with the economy among Republicans (including independents who lean toward
the Republican Party) has risen 57 points between 2017 and 2018, while
satisfaction has dropped 14 points among Democrats and Democratic-leaning
On other issues, partisan shifts in satisfaction largely cancel each other
out, resulting in little or no change in overall satisfaction. For example,
there is a substantial partisan swing on the country's energy policies:
Republicans' satisfaction with U.S. energy policies is up 23 points,
versus a 22-point drop among Democrats.
Democrats' satisfaction on three issues has risen slightly: the Social
Security and Medicare systems, the state of race relations, and the nation's
security from terrorism.
Although partisans this year differ in their satisfaction on most issues,
they are similar on some.
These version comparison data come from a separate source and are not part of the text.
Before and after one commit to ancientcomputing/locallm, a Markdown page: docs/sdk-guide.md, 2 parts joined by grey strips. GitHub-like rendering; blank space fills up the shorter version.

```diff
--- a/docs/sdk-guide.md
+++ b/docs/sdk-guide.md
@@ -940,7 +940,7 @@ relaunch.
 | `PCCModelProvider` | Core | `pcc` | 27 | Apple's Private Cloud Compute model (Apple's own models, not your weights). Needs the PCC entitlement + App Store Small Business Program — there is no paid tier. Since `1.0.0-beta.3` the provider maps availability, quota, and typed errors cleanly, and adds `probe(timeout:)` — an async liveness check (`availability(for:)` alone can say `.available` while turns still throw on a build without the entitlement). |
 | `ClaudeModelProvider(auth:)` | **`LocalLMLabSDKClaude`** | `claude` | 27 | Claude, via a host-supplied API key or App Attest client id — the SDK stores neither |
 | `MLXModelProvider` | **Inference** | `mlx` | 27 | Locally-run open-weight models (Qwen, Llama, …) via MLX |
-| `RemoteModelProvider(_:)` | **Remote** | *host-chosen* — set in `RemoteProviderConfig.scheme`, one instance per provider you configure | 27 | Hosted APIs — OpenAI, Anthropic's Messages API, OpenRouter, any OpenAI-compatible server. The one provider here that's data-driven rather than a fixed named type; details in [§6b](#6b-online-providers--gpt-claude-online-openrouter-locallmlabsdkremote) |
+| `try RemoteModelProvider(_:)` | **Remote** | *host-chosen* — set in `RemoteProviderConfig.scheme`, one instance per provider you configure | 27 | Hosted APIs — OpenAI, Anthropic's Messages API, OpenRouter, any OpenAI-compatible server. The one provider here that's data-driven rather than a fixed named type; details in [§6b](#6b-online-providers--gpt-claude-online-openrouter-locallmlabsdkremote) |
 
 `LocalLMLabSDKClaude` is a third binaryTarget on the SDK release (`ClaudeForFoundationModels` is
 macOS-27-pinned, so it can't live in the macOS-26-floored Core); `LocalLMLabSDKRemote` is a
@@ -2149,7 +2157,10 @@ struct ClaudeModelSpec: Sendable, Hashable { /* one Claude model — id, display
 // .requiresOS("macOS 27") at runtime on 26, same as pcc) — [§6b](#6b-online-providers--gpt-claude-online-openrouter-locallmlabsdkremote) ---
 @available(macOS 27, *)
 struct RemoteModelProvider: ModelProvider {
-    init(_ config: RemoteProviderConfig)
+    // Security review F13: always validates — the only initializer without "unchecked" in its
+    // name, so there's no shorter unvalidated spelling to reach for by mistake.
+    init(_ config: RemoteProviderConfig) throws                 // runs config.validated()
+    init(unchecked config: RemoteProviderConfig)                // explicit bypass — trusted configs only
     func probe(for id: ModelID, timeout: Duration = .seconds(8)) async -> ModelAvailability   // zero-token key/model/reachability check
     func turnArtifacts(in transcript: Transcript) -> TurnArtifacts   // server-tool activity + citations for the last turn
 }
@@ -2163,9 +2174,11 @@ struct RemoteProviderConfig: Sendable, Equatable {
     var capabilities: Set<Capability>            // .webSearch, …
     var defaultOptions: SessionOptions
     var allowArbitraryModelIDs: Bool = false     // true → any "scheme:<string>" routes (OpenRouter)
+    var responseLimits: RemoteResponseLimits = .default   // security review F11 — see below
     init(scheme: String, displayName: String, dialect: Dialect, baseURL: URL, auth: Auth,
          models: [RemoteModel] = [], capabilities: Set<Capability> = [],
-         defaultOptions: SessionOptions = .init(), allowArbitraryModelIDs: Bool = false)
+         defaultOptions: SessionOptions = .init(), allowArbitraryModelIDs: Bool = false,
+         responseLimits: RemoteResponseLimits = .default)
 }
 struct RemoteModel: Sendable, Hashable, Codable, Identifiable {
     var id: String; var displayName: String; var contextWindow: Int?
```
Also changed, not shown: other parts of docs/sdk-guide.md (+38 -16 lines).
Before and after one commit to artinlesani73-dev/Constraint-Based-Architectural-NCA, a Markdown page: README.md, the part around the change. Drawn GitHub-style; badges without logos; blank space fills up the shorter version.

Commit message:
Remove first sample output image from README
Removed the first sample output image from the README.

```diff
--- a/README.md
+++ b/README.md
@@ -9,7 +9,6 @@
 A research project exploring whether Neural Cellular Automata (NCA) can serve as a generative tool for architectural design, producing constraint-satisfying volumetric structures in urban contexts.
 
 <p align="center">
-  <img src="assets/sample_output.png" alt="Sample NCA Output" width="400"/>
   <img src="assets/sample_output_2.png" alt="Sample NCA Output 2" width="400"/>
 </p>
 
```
There are five-point or smaller gaps in agreement
between Republicans and Democrats on satisfaction with the strength of
the military (three points), security from terrorism (four points), education
(four points) and abortion (four points). A full listing of partisan satisfaction
with the 21 issues measured appears at the end of this article.
These shifts in satisfaction reflect the partisan lenses that increasingly
color the way the two groups view the state of the nation. Satisfaction
with the economy is a prime example: There are signs suggesting the economy
is improving, but Democrats' satisfaction with the U.S. economy has
dropped. This suggests their perceptions may be at least partially influenced
by political partisanship -- though other concerns such as income inequality
may be at play.
Republicans watching Trump's State of the Union speech will likely
agree with his positive take on a number of other issues he will address,
while Democrats likely will not. These include, in particular, the substantially
different partisan takes on the role the U.S. plays in world affairs and
on energy and environmental policies.
Results for this Gallup poll are based on telephone interviews conducted
Jan. 2-7, 2018, with a random sample of 1,024 adults, aged 18 and older,
living in all 50 U.S. states and the District of Columbia. For results
based on the total sample of national adults, the margin of sampling error
is ±4 percentage points at the 95% confidence level. All reported
margins of sampling error include computed design effects for weighting.
Each sample of national adults includes a minimum quota of 70% cellphone
respondents and 30% landline respondents, with additional minimum quotas
by time zone within region. Landline and cellular telephone numbers are
selected using random-digit-dial methods.